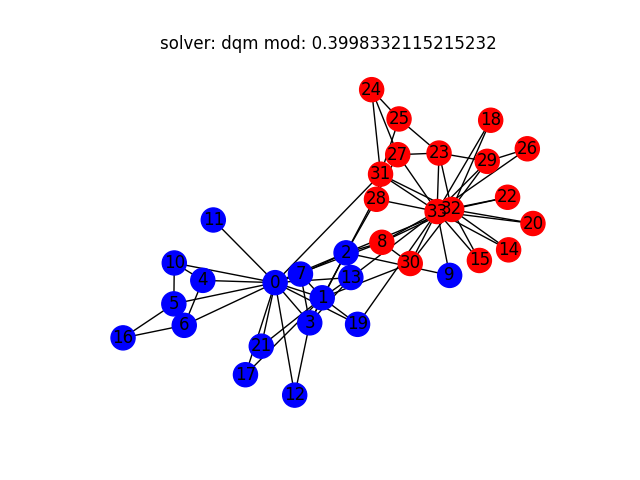
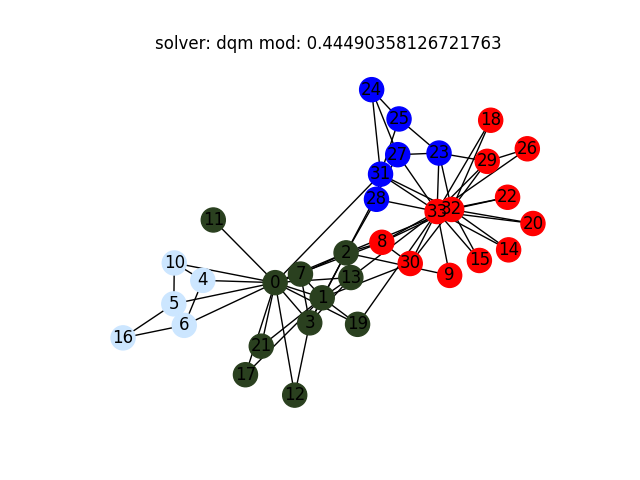
Encoding change

diff --git a/QHyper/problems/community_detection.py b/QHyper/problems/community_detection.py
@@ -69,71 +69,79 @@ class CommunityDetectionProblem(Problem):
             number of communities into which the graph shall be divided
             (default 2)
         """
-        if N_communities <= 1:
-            raise Exception("Number of communities must be greater than 1")
-        self.N_cases = N_communities
+        if N_communities < 1:
+            raise Exception(
+                "Number of communities must be greater than or equal to 1"
+            )
+        self.cases: int = N_communities
         self.G = network_data.graph
         self.B = network_data.modularity_matrix
+        self.variables = self._encode_discretes_to_one_hots()
+        self._set_objective_function()
+        self._set_one_hot_constraints()
 
-        self.discrete_variables: tuple[sympy.Symbol] = sympy.symbols(
-            " ".join([f"x{i}" for i in range(len(self.G.nodes))])
-        )
-        self.dummy_variables: dict = self._get_dummy_variables()
-        self.variables = self._get_variables_from_dummies()
+    def encode_discrete_to_one_hot(
+        self, discrete_variable: sympy.Symbol, case_value: int
+    ) -> sympy.Symbol:
+        discrete_id = int(str(discrete_variable)[len("x") :])
+        binary_id = discrete_id * self.cases + case_value
+        return sympy.symbols(f"s{binary_id}")
 
-        # self._set_objective_function()
-        # self._set_one_hot_constraints()
-        self._set_objective_function_discrete()
-        self.constraints = []
+    def decode_one_hot_to_discrete(
+        self, variable: sympy.Symbol
+    ) -> sympy.Symbol:
+        binary_id = int(str(variable)[len("s") :])
+        discrete_id = int(binary_id // self.cases)
+        return sympy.symbols(f"x{discrete_id}")
 
-    def _get_dummy_variables(self) -> dict:
-        dummies: dict = {
-            var: sympy.symbols(
-                " ".join(
-                    [
-                        f"s{k}"
-                        for k in range(
-                            i * self.N_cases, (i + 1) * self.N_cases
-                        )
-                    ]
-                )
-            )
-            for i, var in enumerate(self.discrete_variables)
-        }
-        return dummies
+    def decode_case_value_from_one_hot(self, variable: sympy.Symbol) -> int:
+        id = int(str(variable)[len("s") :])
+        case_value = id % self.cases
+        return case_value
 
-    def _get_variables_from_dummies(self) -> tuple[sympy.Symbol]:
-        variables: tuple[sympy.Symbol] = sympy.symbols(
+    def _encode_discretes_to_one_hots(self) -> tuple[sympy.Symbol]:
+        one_hots: tuple[sympy.Symbol] = sympy.symbols(
             " ".join(
                 [
-                    f"{str(var_name)}"
-                    for _, v in self.dummy_variables.items()
-                    for var_name in v
+                    str(self.encode_discrete_to_one_hot(var, case_val))
+                    for case_val in range(self.cases)
+                    for var in self.discrete_variables_repr
                 ]
             )
         )
-        return variables
+        return one_hots
+
+    def _get_discrete_variable_representation(self) -> tuple[sympy.Symbol]:
+        return sympy.symbols(
+            " ".join([f"x{i}" for i in range(len(self.G.nodes))])
+        )
+
+    # def _set_objective_function(self) -> None:
+    #     equation: dict[VARIABLES, float] = {}
+    #     for i in self.G.nodes:
+    #         for j in range(i + 1, len(self.G.nodes)):
+    #             u_var, v_var = (
+    #                 self.discrete_variables_repr[i],
+    #                 self.discrete_variables_repr[j],
+    #             )
+    #             for case in range(self.cases):
+    #                 u_var_dummy = str(self.dummy_variables[u_var][case])
+    #                 v_var_dummy = str(self.dummy_variables[v_var][case])
+    #                 equation[(u_var_dummy, v_var_dummy)] = self.B[i, j]
+
+    #     equation = {key: -1 * val for key, val in equation.items()}
+
+    #     self.objective_function = Expression(equation)
 
     def _set_objective_function(self) -> None:
         equation: dict[VARIABLES, float] = {}
         for i in self.G.nodes:
             for j in range(i + 1, len(self.G.nodes)):
-                u_var, v_var = self.discrete_variables[i], self.discrete_variables[j]
-                for case in range(self.N_cases):
-                    u_var_dummy = str(self.dummy_variables[u_var][case])
-                    v_var_dummy = str(self.dummy_variables[v_var][case])
-                    equation[(u_var_dummy, v_var_dummy)] = self.B[i, j]
-
-        equation = {key: -1 * val for key, val in equation.items()}
-
-        self.objective_function = Expression(equation)
-
-    def _set_objective_function_discrete(self) -> None:
-        equation: dict[VARIABLES, float] = {}
-        for i in self.G.nodes:
-            for j in range(i + 1, len(self.G.nodes)):
-                u_var, v_var = self.discrete_variables[i], self.discrete_variables[j]
-                equation[(u_var, v_var)] = self.B[i, j]
+                for case_val in range(self.cases):
+                    x_i, x_j = sympy.symbols(f"x{i}"), sympy.symbols(f"x{j}")
+                    s_i = str(self.encode_discrete_to_one_hot(x_i, case_val))
+                    s_j = str(self.encode_discrete_to_one_hot(x_j, case_val))
+                    equation[(s_i, s_j)] = self.B[i, j]
 
         equation = {key: -1 * val for key, val in equation.items()}
 
@@ -157,8 +165,8 @@ class CommunityDetectionProblem(Problem):
         for variable, value in solution.items():
             _, id = variable[0], int(variable[len("s") :])
             if value == ONE_HOT_VALUE:
-                case_value = id % self.N_cases
-                variable_id = id // self.N_cases
+                case_value = id % self.cases
+                variable_id = id // self.cases
                 decoded_solution[variable_id] = case_value
 
         decoded_solution = self.sort_decoded_solution(decoded_solution)
@@ -166,9 +174,7 @@ class CommunityDetectionProblem(Problem):
 
     def sort_dummied_encoded_solution(self, dummies_solution: dict) -> dict:
         keyorder = [
-            v
-            for _, dummies in self.dummy_variables.items()
-            for v in dummies
+            v for _, dummies in self.dummy_variables.items() for v in dummies
         ]
         solution_by_keyorder: dict = {
             str(k): dummies_solution[str(k)]
@@ -178,7 +184,7 @@ class CommunityDetectionProblem(Problem):
         return solution_by_keyorder
 
     def sort_decoded_solution(self, decoded_solution: dict) -> dict:
-        keyorder = [int(str(v)[len("x"):]) for v in self.variables]
+        keyorder = [int(str(v)[len("x") :]) for v in self.variables]
         decoded_solution_by_keyorder: dict = {
             k: decoded_solution[k] for k in keyorder if k in decoded_solution
         }

diff --git a/demo/advantage_demos/karate_N2.py b/demo/advantage_demos/karate_N2.py
@@ -46,18 +46,18 @@ decoded_solution_file = f"{folder}/{name}_adv_decoded_solution.csv"
 img_solution_path = f"{folder}/{name}_adv.png"
 
 
-def create_qubo(problem: Problem) -> QUBO:
-    results: dict[VARIABLES, float] = {}
-    for key, value in problem.objective_function.as_dict().items():
-        if key in results:
-            results[key] += value
-        else:
-            results[key] = value
-    return results
+# def create_qubo(problem: Problem) -> QUBO:
+#     results: dict[VARIABLES, float] = {}
+#     for key, value in problem.objective_function.as_dict().items():
+#         if key in results:
+#             results[key] += value
+#         else:
+#             results[key] = value
+#     return results
 
 
 karate_problem = CommunityDetectionProblem(
-    network_data=KarateClubNetwork, N_communities=2
+    network_data=KarateClubNetwork, N_communities=4
 )
 problem = karate_problem
 
@@ -65,13 +65,15 @@ adv_sampler = DWaveSampler(solver=dict(topology__type="pegasus"))
 sampler = adv_sampler
 solver = "adv"
 
-# qubo = Converter.create_qubo(problem, [1]+[0]*34)
+
 # qubo = create_qubo(problem)
 # binary_polynomial = dimod.BinaryPolynomial(
 #     problem.objective_function.as_dict(), dimod.BINARY
 # )
 # bqm = dimod.make_quadratic(binary_polynomial, 5.0, dimod.BINARY)
 # qubo = Converter.to_qubo(problem)
+# qubo = Converter.create_qubo(problem, [1])
+# bqm = dimod.BinaryQuadraticModel.from_qubo(qubo)
 binary_polynomial = dimod.BinaryPolynomial(
     problem.objective_function.as_dict(), dimod.BINARY
 )
@@ -112,24 +114,24 @@ sampleset = EmbeddingComposite(adv_sampler).sample(bqm)
 sample = sampleset.first.sample
 energy = sampleset.first.energy
 
-# solution = problem.sort_dummied_encoded_solution(sample)
-# decoded_solution = problem.decode_dummies_solution(solution)
-solution = sample
-decoded_solution = {int(str(key)[len('x'):]): val for key, val in solution.items()}
+solution = problem.sort_dummied_encoded_solution(sample)
+decoded_solution = problem.decode_dummies_solution(solution)
+# solution = sample
+# decoded_solution = {int(str(key)[len('x'):]): val for key, val in solution.items()}
 
 
 print(f"solution: {solution}\n\n")
 print(f"decoded_solution: {decoded_solution}\n\n")
 
-write_to_file(solution, solution_file)
-write_to_file(decoded_solution, decoded_solution_file)
+# write_to_file(solution, solution_file)
+# write_to_file(decoded_solution, decoded_solution_file)
 # draw_communities_from_graph(
 #     problem=problem, sample=decoded_solution, path=img_solution_path
 # )
 try:
     modularity = nx_comm.modularity(
         problem.G,
-        communities=communities_from_sample(decoded_solution, problem.N_cases),
+        communities=communities_from_sample(decoded_solution, problem.cases),
     )
     print(f"modularity: {modularity}")
 except Exception as e:

diff --git a/demo/community_detection_gurobi_demo.py b/demo/community_detection_gurobi_demo.py
@@ -38,7 +38,7 @@ write_to_file(decoded_solution, f"{folder_csv}/{name}_{solver}_decoded_solution.
 draw_communities_from_graph(
     problem=problem, sample=decoded_solution, path=f"{folder}/{name}_{solver}.png"
 )
-modularity = nx_comm.modularity(problem.G, communities=communities_from_sample(decoded_solution, problem.N_cases))
+modularity = nx_comm.modularity(problem.G, communities=communities_from_sample(decoded_solution, problem.cases))
 print(f"{solver} {name} modularity: {modularity}")
 
 problem = brain_problem
@@ -53,5 +53,5 @@ write_to_file(decoded_solution, f"{folder_csv}/{name}_{solver}_decoded_solution.
 draw_communities_from_graph(
     problem=problem, sample=decoded_solution, path=f"{folder}/{name}_{solver}.png"
 )
-modularity = nx_comm.modularity(problem.G, communities=communities_from_sample(decoded_solution, problem.N_cases))
+modularity = nx_comm.modularity(problem.G, communities=communities_from_sample(decoded_solution, problem.cases))
 print(f"{solver} {name} modularity: {modularity}")

diff --git a/demo/community_detection_dqm.py b/demo/community_detection_dqm.py
@@ -31,7 +31,7 @@ path = "QHyper/problems/network_communities/brain_community_data"
 data_name = "Edge_AAL90_Binary"
 brain_network = BrainNetwork(input_data_dir=path, input_data_name=data_name)
 
-karate_problem = CommunityDetectionProblem(KarateClubNetwork, N_communities=2)
+karate_problem = CommunityDetectionProblem(KarateClubNetwork, N_communities=4)
 # brain_problem = CommunityDetectionProblem(brain_network, N_communities=4)
 
 
@@ -44,7 +44,7 @@ sample = sampleset.first.sample
 
 communities = [
     {int(c[len("x") :]) for c in comm}
-    for comm in communities_from_sample(sample, problem.N_cases)
+    for comm in communities_from_sample(sample, problem.cases)
 ]
 modularity = nx_comm.modularity(problem.G, communities=communities)
 print(f"{solver} {name} modularity: {modularity}")

diff --git a/QHyper/problems/base.py b/QHyper/problems/base.py
@@ -29,11 +29,15 @@ class Problem(ABC):
         list of variables in the problem
     name: str
         helps to differentiate various problems (default "")
+    case: int
+        maximum number of cases (values) a variable can take
+        (default 1 - for binary variables)
     """
     objective_function: Expression
     constraints: list[Expression]
     variables: tuple[sympy.Symbol]
     name: str = ""
+    cases: int = 1
 
     def get_score(self, result: str) -> float | None:
         """Returns score of the outcome provided as a binary string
#####
* Assignment: Copy out all lines of the listing where the word "demo" appears.

* Solution for this problem:
diff --git a/demo/advantage_demos/karate_N2.py b/demo/advantage_demos/karate_N2.py
diff --git a/demo/community_detection_gurobi_demo.py b/demo/community_detection_gurobi_demo.py
diff --git a/demo/community_detection_dqm.py b/demo/community_detection_dqm.py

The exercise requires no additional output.